Version comparison data:
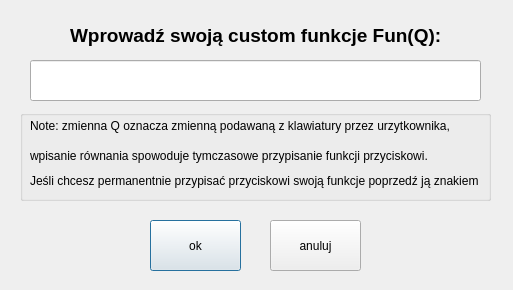
Qt form input.ui (PetereQ/kalkulator-prosto-naukowy) before a commit.
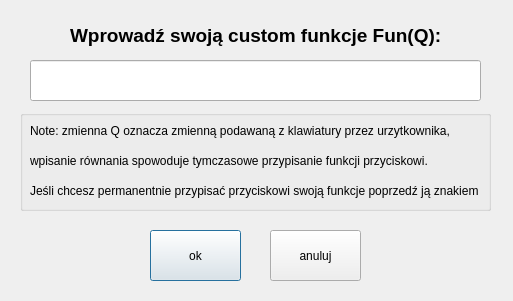
The same form after that commit.

Commit message: Drobne poprawki UI Input

```diff
--- a/input.ui
+++ b/input.ui
@@ -7,7 +7,7 @@
     <x>0</x>
     <y>0</y>
     <width>513</width>
-    <height>290</height>
+    <height>301</height>
    </rect>
   </property>
   <property name="sizePolicy">
@@ -65,7 +65,7 @@
      <x>20</x>
      <y>110</y>
      <width>471</width>
-     <height>91</height>
+     <height>101</height>
     </rect>
    </property>
    <property name="font">
@@ -82,7 +82,7 @@
       <x>10</x>
       <y>0</y>
       <width>451</width>
-      <height>31</height>
+      <height>41</height>
      </rect>
     </property>
     <property name="text">
@@ -95,7 +95,7 @@
       <x>10</x>
       <y>30</y>
       <width>451</width>
-      <height>31</height>
+      <height>41</height>
      </rect>
     </property>
     <property name="text">
@@ -106,7 +106,7 @@
     <property name="geometry">
      <rect>
       <x>10</x>
-      <y>50</y>
+      <y>60</y>
       <width>451</width>
       <height>41</height>
      </rect>
@@ -120,7 +120,7 @@
    <property name="geometry">
     <rect>
      <x>150</x>
-     <y>220</y>
+     <y>230</y>
      <width>91</width>
      <height>51</height>
     </rect>
@@ -139,7 +139,7 @@
    <property name="geometry">
     <rect>
      <x>270</x>
-     <y>220</y>
+     <y>230</y>
      <width>91</width>
      <height>51</height>
     </rect>
```
Left out of the diff: 2 changed lines with no effect on the pictures. The commit also changes 1 other file.
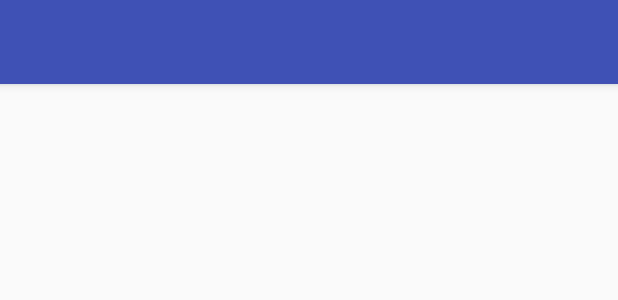
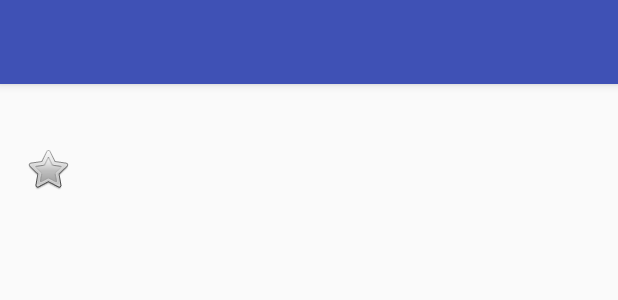
Before and after one commit to maezred/Places-Android, an Android app: the layout activity_detail.xml on its own in the app's theme, with its tools: preview values and no code run, on a phone screen of 412 x 824 dp. Shown: the top 300 px of the screen. Run offline under Robolectric (Android 15) with nearby library versions, the phone set to English and light mode, and no system bars.

Commit message:
Implement basic details screen.

```diff
--- a/app/src/main/res/layout/content_detail.xml
+++ b/app/src/main/res/layout/content_detail.xml
@@ -14,4 +14,31 @@
 	tools:context=".activity.DetailActivity"
 	tools:showIn="@layout/activity_detail">
 
+	<TextView
+		android:id="@+id/detail_place_name"
+		android:layout_width="match_parent"
+		android:layout_height="wrap_content"
+		android:textSize="18sp"/>
+
+	<CheckBox
+		android:id="@+id/detail_place_favorite"
+		android:layout_width="wrap_content"
+		android:layout_height="wrap_content"
+		android:button="@android:drawable/btn_star"/>
+
+	<TextView
+		android:id="@+id/detail_place_phone"
+		android:layout_width="wrap_content"
+		android:layout_height="wrap_content"
+		android:layout_marginBottom="4dp"
+		android:layout_marginLeft="4dp"
+		android:layout_marginStart="4dp"
+		android:padding="4dp"
+		android:textSize="16sp"/>
+
+	<LinearLayout
+		android:id="@+id/detail_place_tags"
+		android:layout_width="match_parent"
+		android:layout_height="wrap_content"
+		android:orientation="horizontal"/>
 </LinearLayout>
```
Also changed, not shown: app/src/main/java/net/moltendorf/places/activity/DetailActivity.java (+63 -5 lines).
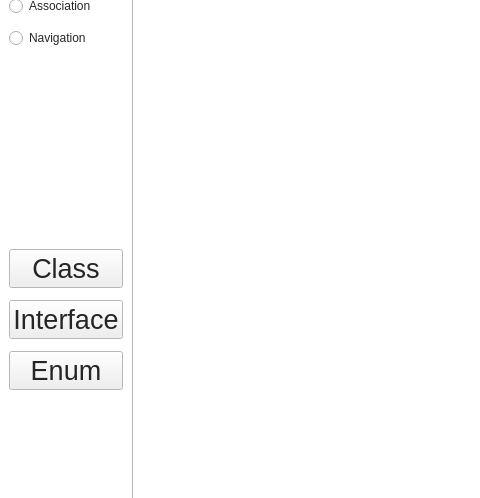
First picture: the form in src/ui/Board.ui, repository Trifsoft/diagrampp, before the edit; both pictures show x 0 to 480 and y 133 to 631 of the 1280 by 720 pixel window.
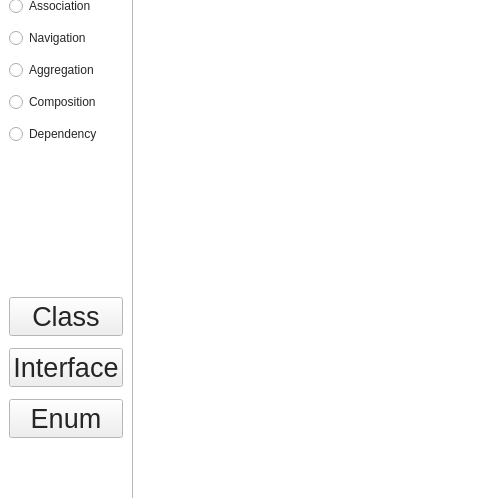
Second picture: the form after the edit. Icons and pictures are not drawn.

Diff of the .ui file:
```diff
--- a/src/ui/Board.ui
+++ b/src/ui/Board.ui
@@ -330,6 +330,27 @@
           </property>
          </widget>
         </item>
+        <item>
+         <widget class="QRadioButton" name="Aggregation">
+          <property name="text">
+           <string>Aggregation</string>
+          </property>
+         </widget>
+        </item>
+        <item>
+         <widget class="QRadioButton" name="Composition">
+          <property name="text">
+           <string>Composition</string>
+          </property>
+         </widget>
+        </item>
+        <item>
+         <widget class="QRadioButton" name="Dependency">
+          <property name="text">
+           <string>Dependency</string>
+          </property>
+         </widget>
+        </item>
         <item>
          <spacer name="top_spacer">
           <property name="orientation">
```
Left out of the diff: 8 changed lines with no effect on the pictures.
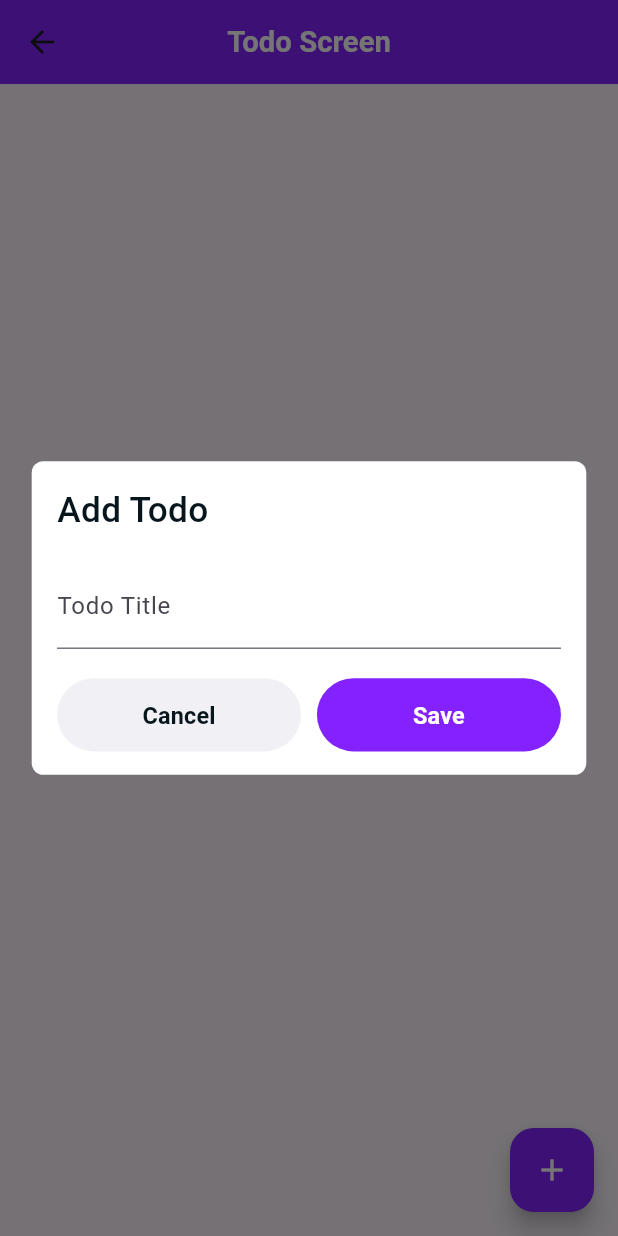
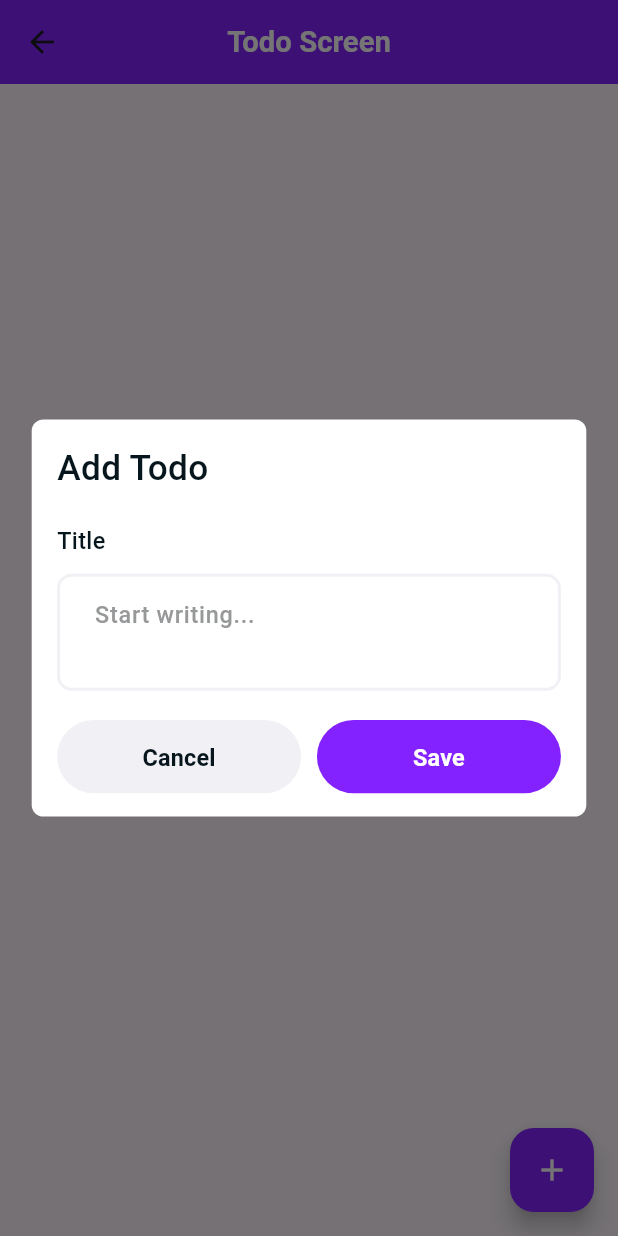
Before and after one commit to rajuislamdev/todo, a Flutter app: the TodoScreen screen opened by its route, after a tap on the "add" icon, on a phone screen of 412 x 824 dp. Run offline on Flutter 3.47's test engine with Material 3 defaults, Android fonts, the phone set to English and light mode, and no system bars; drawn by our look-alikes of flutter_form_builder; our stand-ins replace cloud_firestore, connectivity_plus, firebase_core, flutter_riverpod, flutter_screenutil, gap and 2 more; accounts and stored records are empty.

Commit message:
feat: TextFormField
    	- Design custom TextFormField

```diff
--- /dev/null
+++ b/lib/components/custom_text_form_field.dart
@@ -0,0 +1,116 @@
+// ignore_for_file: public_member_api_docs, sort_constructors_first
+import 'package:flutter/material.dart';
+import 'package:flutter_form_builder/flutter_form_builder.dart';
+import 'package:flutter_screenutil/flutter_screenutil.dart';
+import 'package:gap/gap.dart';
+import 'package:todos/config/app_color.dart';
+import 'package:todos/config/app_text_style.dart';
+
+class CustomTextFormField extends StatelessWidget {
+  final String name;
+  final FocusNode? focusNode;
+  final TextInputType textInputType;
+  final TextEditingController controller;
+  final TextInputAction textInputAction;
+  final String? Function(String?)? validator;
+  final bool? readOnly;
+  final Widget? widget;
+  final bool? obscureText;
+  final int? minLines;
+  final bool showName;
+  final String hintText;
+  const CustomTextFormField({
+    Key? key,
+    required this.name,
+    this.focusNode,
+    required this.textInputType,
+    required this.controller,
+    required this.textInputAction,
+    required this.validator,
+    this.readOnly,
+    this.widget,
+    this.obscureText,
+    this.minLines,
+    this.showName = true,
+    required this.hintText,
+  }) : super(key: key);
+
+  @override
+  Widget build(BuildContext context) {
+    return Column(
+      crossAxisAlignment: CrossAxisAlignment.start,
+      children: [
+        if (showName)
+          Text(
+            name,
+            style: AppTextStyle(context)
+                .bodyText
+                .copyWith(fontWeight: FontWeight.w500),
+          ),
+        Gap(12.h),
+        AbsorbPointer(
+          absorbing: readOnly ?? false,
+          child: FormBuilderTextField(
+            readOnly: readOnly ?? false,
+            textAlign: TextAlign.start,
+            minLines: minLines ?? 1,
+            maxLines: minLines ?? 1,
+            name: name,
+            focusNode: focusNode,
+            controller: controller,
+            obscureText: obscureText ?? false,
+            style: AppTextStyle(context).bodyText.copyWith(
+                  fontWeight: FontWeight.w600,
+                ),
+            cursorColor: AppColor.purple,
+            obscuringCharacter: '●',
+            decoration: InputDecoration(
+              contentPadding:
+                  EdgeInsets.symmetric(horizontal: 20.w, vertical: 16),
+              alignLabelWithHint: true,
+              hintText: hintText,
+              hintStyle: AppTextStyle(context).bodyText.copyWith(
+                    fontWeight: FontWeight.w500,
+                    color: AppColor.lightGray,
+                  ),
+              suffixIcon: widget,
+              floatingLabelStyle: AppTextStyle(context).bodyText.copyWith(
+                    fontWeight: FontWeight.w400,
+                    color: AppColor.purple,
+                  ),
+              filled: true,
+              fillColor: AppColor.white,
+              errorStyle: AppTextStyle(context).bodyTextSmall.copyWith(
+                    fontWeight: FontWeight.w400,
+                    color: AppColor.red,
+                  ),
+              border: OutlineInputBorder(
+                borderRadius: BorderRadius.circular(10.r),
+                borderSide: const BorderSide(color: AppColor.lightGray),
+              ),
+              enabledBorder: OutlineInputBorder(
+                borderRadius: BorderRadius.circular(10.r),
+                borderSide:
+                    const BorderSide(color: AppColor.offWhite, width: 2),
+              ),
+              focusedBorder: OutlineInputBorder(
+                borderRadius: BorderRadius.circular(10),
+                borderSide:
+                    const BorderSide(color: AppColor.purple, width: 1.5),
+              ),
+              errorBorder: OutlineInputBorder(
+                borderRadius: BorderRadius.circular(10),
+                borderSide: const BorderSide(
+                  color: AppColor.red,
+                ),
+              ),
+            ),
+            keyboardType: textInputType,
+            textInputAction: textInputAction,
+            validator: validator,
+          ),
+        ),
+      ],
+    );
+  }
+}
--- a/lib/components/todo_add_dialog.dart
+++ b/lib/components/todo_add_dialog.dart
@@ -1,17 +1,21 @@
 import 'package:flutter/material.dart';
+import 'package:flutter_form_builder/flutter_form_builder.dart';
 import 'package:flutter_riverpod/flutter_riverpod.dart';
 import 'package:flutter_screenutil/flutter_screenutil.dart';
 import 'package:gap/gap.dart';
 import 'package:todos/components/custom_button.dart';
+import 'package:todos/components/custom_text_form_field.dart';
 import 'package:todos/config/app_color.dart';
 import 'package:todos/config/app_text_style.dart';
 import 'package:todos/providers/todo_provider.dart';
 import 'package:todos/utils/context_less_navigation.dart';
+import 'package:todos/utils/global_function.dart';
 
 class TodoAddDialog extends StatelessWidget {
   const TodoAddDialog({super.key});
 
   static TextEditingController titleController = TextEditingController();
+  static GlobalKey<FormBuilderState> formKey = GlobalKey<FormBuilderState>();
 
   @override
   Widget build(BuildContext context) {
@@ -23,6 +27,8 @@ class TodoAddDialog extends StatelessWidget {
       child: Container(
         padding: EdgeInsets.symmetric(horizontal: 16.w, vertical: 16.h),
         width: double.infinity,
+        child: FormBuilder(
+          key: formKey,
           child: Column(
             mainAxisAlignment: MainAxisAlignment.start,
             crossAxisAlignment: CrossAxisAlignment.start,
@@ -33,9 +39,19 @@ class TodoAddDialog extends StatelessWidget {
                 style: AppTextStyle(context).title,
               ),
               Gap(20.h),
-            TextField(
+              // TextField(
+              //   controller: titleController,
+              //   decoration: const InputDecoration(labelText: 'Todo Title'),
+              // ),
+              CustomTextFormField(
+                minLines: 2,
+                name: 'Title',
+                textInputType: TextInputType.text,
                 controller: titleController,
-              decoration: const InputDecoration(labelText: 'Todo Title'),
+                textInputAction: TextInputAction.done,
+                hintText: 'Start writing...',
+                validator: (value) => GlobalFunction.commonValidator(
+                    value: value!, name: 'Title', context: context),
               ),
               Gap(20.h),
               Row(
@@ -64,6 +80,7 @@ class TodoAddDialog extends StatelessWidget {
                           : CustomButton(
                               buttonText: 'Save',
                               onPressed: () {
+                                if (formKey.currentState!.validate()) {
                                   ref
                                       .read(todoControllerProvider.notifier)
                                       .addTodo(title: titleController.text)
@@ -71,6 +88,7 @@ class TodoAddDialog extends StatelessWidget {
                                     titleController.clear();
                                     context.nav.pop();
                                   });
+                                }
                               },
                             );
                     }),
@@ -80,6 +98,7 @@ class TodoAddDialog extends StatelessWidget {
             ],
           ),
         ),
+      ),
     );
   }
 }
--- a/lib/utils/global_function.dart
+++ b/lib/utils/global_function.dart
@@ -1,8 +1,25 @@
 import 'package:connectivity_plus/connectivity_plus.dart';
+import 'package:flutter/material.dart';
 
 class GlobalFunction {
   static Future<bool> isOnline() async {
     final connectivityResult = await (Connectivity().checkConnectivity());
     return connectivityResult != ConnectivityResult.none;
   }
+
+  static String errorText(
+      {required String fieldName, required BuildContext context}) {
+    return '$fieldName is required!';
+  }
+
+  static String? commonValidator({
+    required String value,
+    required String name,
+    required BuildContext context,
+  }) {
+    if (value.isEmpty) {
+      return errorText(fieldName: name, context: context);
+    }
+    return null;
+  }
 }
--- a/pubspec.yaml
+++ b/pubspec.yaml
@@ -44,6 +44,7 @@ dependencies:
   path: ^1.8.3
   connectivity_plus: ^5.0.2
   firebase_core: ^2.25.4
+  flutter_form_builder: ^9.2.0
 
 dev_dependencies:
   flutter_test:
```
Also changed, not shown: pubspec.lock. Lines whose indentation alone changed are shown as unchanged.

__Task instructions__: All of the lines above that carry the string "Composition" need to be found and copied.

__Written solution__:
+         <widget class="QRadioButton" name="Composition">
+           <string>Composition</string>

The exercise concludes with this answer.